Electric Space Heaters

  • Buy only heaters evaluated by a nationally recognized laboratory, such as Underwriters Laboratories (UL).
  • Check to make sure it has a thermostat control mechanism, and will switch off automatically if the heater falls over.
  • Heaters are not dryers or tables; don’t dry clothes or store objects on top of your heater.
  • Space heaters need space; keep combustibles at least three feet away from each heater.
  • Always unplug your electric space heater when not in use.
  • Turn off at night or whenever you sleep.

General Heating Tips

  • Furnaces, fireplaces and Chimneys should be cleaned and checked each year by an appropriate professional prior to using.
  • Only use seasoned wood in fireplaces and never use ignitable liquids to start a fire.
  • The 3-foot rule applies to furnaces and fireplaces.  No combustibles items within 3 feet of these heating appliances.
  • Dispose of fireplace ash into a metal container and store outdoors away from structures on a concrete surface.  Fireplace ash can ignite a fire days after they have been discarded.

Colder weather also increases the potential to carbon monoxide (CO) exposure.  To help prevent illness and possibly death from exposure to CO:

  • Have a certified technician inspect all heating related equipment, kitchen appliances and vent pipes.
  • Purchase and install a CO alarm that has a 10-year battery.

Finally, having a working smoke alarm dramatically increases your chances of surviving a fire. Remember to practice a home escape plan, including 2 ways out of every room,  frequently with your family.

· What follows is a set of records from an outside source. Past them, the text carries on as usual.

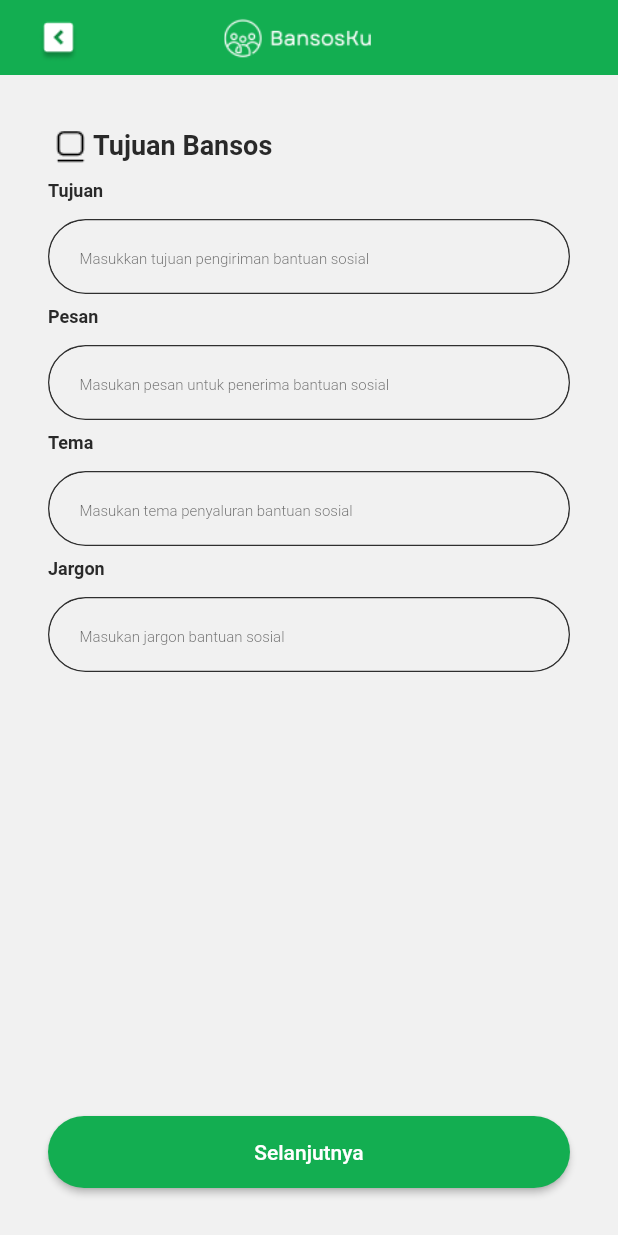
After one commit to DeadpoolSteinS/BansosKu, a Flutter app: the SalurkanScreen screen opened by its route, on a phone screen of 412 x 824 dp. The commit adds this screen. Run offline on Flutter 3.47's test engine with Material 2 defaults, Android fonts, the phone set to English and light mode, and no system bars; our stand-ins replace carousel_slider.

Commit message:
add salurkan page

```diff
--- /dev/null
+++ b/lib/common/custom_textfield2.dart
@@ -0,0 +1,64 @@
+import 'package:bansosku/constants/my_colors.dart';
+import 'package:flutter/material.dart';
+
+class CustomTextfield2 extends StatelessWidget {
+  final String label;
+  final String hint;
+
+  const CustomTextfield2({
+    super.key,
+    required this.label,
+    required this.hint,
+  });
+
+  @override
+  Widget build(BuildContext context) {
+    return Column(
+      crossAxisAlignment: CrossAxisAlignment.start,
+      children: [
+        Text(
+          label,
+          style: const TextStyle(
+            fontSize: 12,
+            fontWeight: FontWeight.w600,
+          ),
+        ),
+        const SizedBox(height: 12),
+        Container(
+          decoration: BoxDecoration(
+            borderRadius: BorderRadius.circular(30),
+            border: Border.all(color: MyColors.secondaryText),
+          ),
+          child: TextFormField(
+            decoration: InputDecoration(
+              contentPadding: const EdgeInsets.symmetric(horizontal: 20),
+              filled: true,
+              fillColor: MyColors.primaryBg,
+              hintText: hint,
+              hintStyle: const TextStyle(
+                color: Color(0xb3292929),
+                fontWeight: FontWeight.w300,
+                fontSize: 10,
+              ),
+              border: OutlineInputBorder(
+                borderSide: BorderSide.none,
+                borderRadius: BorderRadius.circular(30),
+              ),
+              enabledBorder: OutlineInputBorder(
+                borderSide: BorderSide.none,
+                borderRadius: BorderRadius.circular(30),
+              ),
+            ),
+            validator: (val) {
+              if (val == null || val.isEmpty) {
+                return 'Enter your email';
+              }
+              return null;
+            },
+            maxLines: 1,
+          ),
+        ),
+      ],
+    );
+  }
+}
--- a/lib/pages/home/components/feature_card.dart
+++ b/lib/pages/home/components/feature_card.dart
@@ -5,6 +5,7 @@ class FeatureCard extends StatelessWidget {
   final String label;
   final Color bgColor;
   final String? image;
+  final VoidCallback onClick;
 
   const FeatureCard({
     super.key,
@@ -12,13 +13,16 @@ class FeatureCard extends StatelessWidget {
     required this.label,
     this.bgColor = const Color(0xffD9D9D9),
     required this.image,
+    required this.onClick,
   });
 
   @override
   Widget build(BuildContext context) {
     return Column(
       children: [
-        Container(
+        InkWell(
+          onTap: onClick,
+          child: Container(
             width: cardWidth,
             height: cardWidth,
             decoration: BoxDecoration(
@@ -36,6 +40,7 @@ class FeatureCard extends StatelessWidget {
               ),
             ),
           ),
+        ),
         const SizedBox(height: 8),
         Text(
           label,
--- a/lib/pages/home/home_screen.dart
+++ b/lib/pages/home/home_screen.dart
@@ -2,6 +2,7 @@ import 'package:bansosku/constants/my_colors.dart';
 import 'package:bansosku/pages/home/components/feature_card.dart';
 import 'package:bansosku/pages/home/components/news_card.dart';
 import 'package:bansosku/pages/notifikasi/notifikasi_screen.dart';
+import 'package:bansosku/pages/salurkan/salurkan_screen.dart';
 import 'package:carousel_slider/carousel_slider.dart';
 import 'package:flutter/material.dart';
 
@@ -118,6 +119,12 @@ class _HomeScreenState extends State<HomeScreen> {
                                     label: "Informasi\nBansos",
                                     bgColor: const Color(0xff154E5E),
                                     image: "feature1.png",
+                                    onClick: () {
+                                      Navigator.pushNamed(
+                                        context,
+                                        SalurkanScreen.routeName,
+                                      );
+                                    },
                                   ),
                                   const SizedBox(width: 16),
                                   FeatureCard(
@@ -125,6 +132,7 @@ class _HomeScreenState extends State<HomeScreen> {
                                     label: "Riwayat",
                                     bgColor: const Color(0xffF8C64F),
                                     image: "feature2.png",
+                                    onClick: () {},
                                   ),
                                   const SizedBox(width: 16),
                                   FeatureCard(
@@ -132,6 +140,7 @@ class _HomeScreenState extends State<HomeScreen> {
                                     label: "Walil-kan",
                                     bgColor: const Color(0xffFFFFFF),
                                     image: "feature3.png",
+                                    onClick: () {},
                                   ),
                                 ],
                               ),
@@ -142,18 +151,21 @@ class _HomeScreenState extends State<HomeScreen> {
                                     cardWidth: cardWidth,
                                     label: "Fitur\nLainnya",
                                     image: "feature3.png",
+                                    onClick: () {},
                                   ),
                                   const SizedBox(width: 16),
                                   FeatureCard(
                                     cardWidth: cardWidth,
                                     label: "Fitur\nLainnya",
                                     image: "feature1.png",
+                                    onClick: () {},
                                   ),
                                   const SizedBox(width: 16),
                                   FeatureCard(
                                     cardWidth: cardWidth,
                                     label: "Fitur\nLainnya",
                                     image: "feature2.png",
+                                    onClick: () {},
                                   ),
                                 ],
                               ),
--- /dev/null
+++ b/lib/pages/salurkan/salurkan_screen.dart
@@ -0,0 +1,78 @@
+import 'package:bansosku/common/custom_appbar.dart';
+import 'package:bansosku/common/custom_button.dart';
+import 'package:bansosku/common/custom_textfield2.dart';
+import 'package:flutter/material.dart';
+
+class SalurkanScreen extends StatelessWidget {
+  static const String routeName = '/salurkan-bantuanmu';
+  const SalurkanScreen({super.key});
+
+  @override
+  Widget build(BuildContext context) {
+    return Scaffold(
+      body: SafeArea(
+        child: Column(
+          children: [
+            const CustomAppbar(),
+            Expanded(
+              child: Container(
+                padding: const EdgeInsets.all(32),
+                child: Column(
+                  children: [
+                    Expanded(
+                      child: Column(
+                        children: [
+                          Row(
+                            children: [
+                              Container(
+                                width: 30,
+                                height: 30,
+                                decoration: const BoxDecoration(
+                                  image: DecorationImage(
+                                    image: AssetImage("assets/fluent.png"),
+                                  ),
+                                ),
+                              ),
+                              const Text(
+                                "Tujuan Bansos",
+                                style: TextStyle(
+                                  fontSize: 18,
+                                  fontWeight: FontWeight.w600,
+                                ),
+                              )
+                            ],
+                          ),
+                          const SizedBox(height: 8),
+                          const CustomTextfield2(
+                            label: "Tujuan",
+                            hint: "Masukkan tujuan pengiriman bantuan sosial",
+                          ),
+                          const SizedBox(height: 8),
+                          const CustomTextfield2(
+                            label: "Pesan",
+                            hint: "Masukan pesan untuk penerima bantuan sosial",
+                          ),
+                          const SizedBox(height: 8),
+                          const CustomTextfield2(
+                            label: "Tema",
+                            hint: "Masukan tema penyaluran bantuan sosial",
+                          ),
+                          const SizedBox(height: 8),
+                          const CustomTextfield2(
+                            label: "Jargon",
+                            hint: "Masukan jargon bantuan sosial",
+                          ),
+                        ],
+                      ),
+                    ),
+                    const CustomButton(text: "Selanjutnya"),
+                  ],
+                ),
+              ),
+            ),
+          ],
+        ),
+      ),
+    );
+  }
+}
--- a/lib/router.dart
+++ b/lib/router.dart
@@ -2,6 +2,7 @@ import 'package:bansosku/auth/signin/signin_screen.dart';
 import 'package:bansosku/auth/signin/signup_screen.dart';
 import 'package:bansosku/pages/informasi_detail/informasi_detail_screen.dart';
 import 'package:bansosku/pages/notifikasi/notifikasi_screen.dart';
+import 'package:bansosku/pages/salurkan/salurkan_screen.dart';
 import 'package:flutter/material.dart';
 
 Route<dynamic> generateRoute(RouteSettings routeSettings) {
@@ -26,6 +27,11 @@ Route<dynamic> generateRoute(RouteSettings routeSettings) {
         settings: routeSettings,
         builder: (_) => const InformasiDetailScreen(),
       );
+    case SalurkanScreen.routeName:
+      return MaterialPageRoute(
+        settings: routeSettings,
+        builder: (_) => const SalurkanScreen(),
+      );
     default:
       return MaterialPageRoute(
         settings: routeSettings,
```
Also changed, not shown: assets/fluent.png (added). Lines whose indentation alone changed are shown as unchanged.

Residents of Penn Twp. can contact our Station 13 on McKinley at 255-2690 or Station 14 on Jackson Road at 255-5075 if they are in need of a working smoke detector.  A firefighter will install a working smoke alarm in your home; free of charge. For additional information from the USFA and NFPA on Winter Fire Safety; click here.  If you are a resident of another jurisdiction, please contact that jurisdiction directly to see if they offer a free smoke detector program.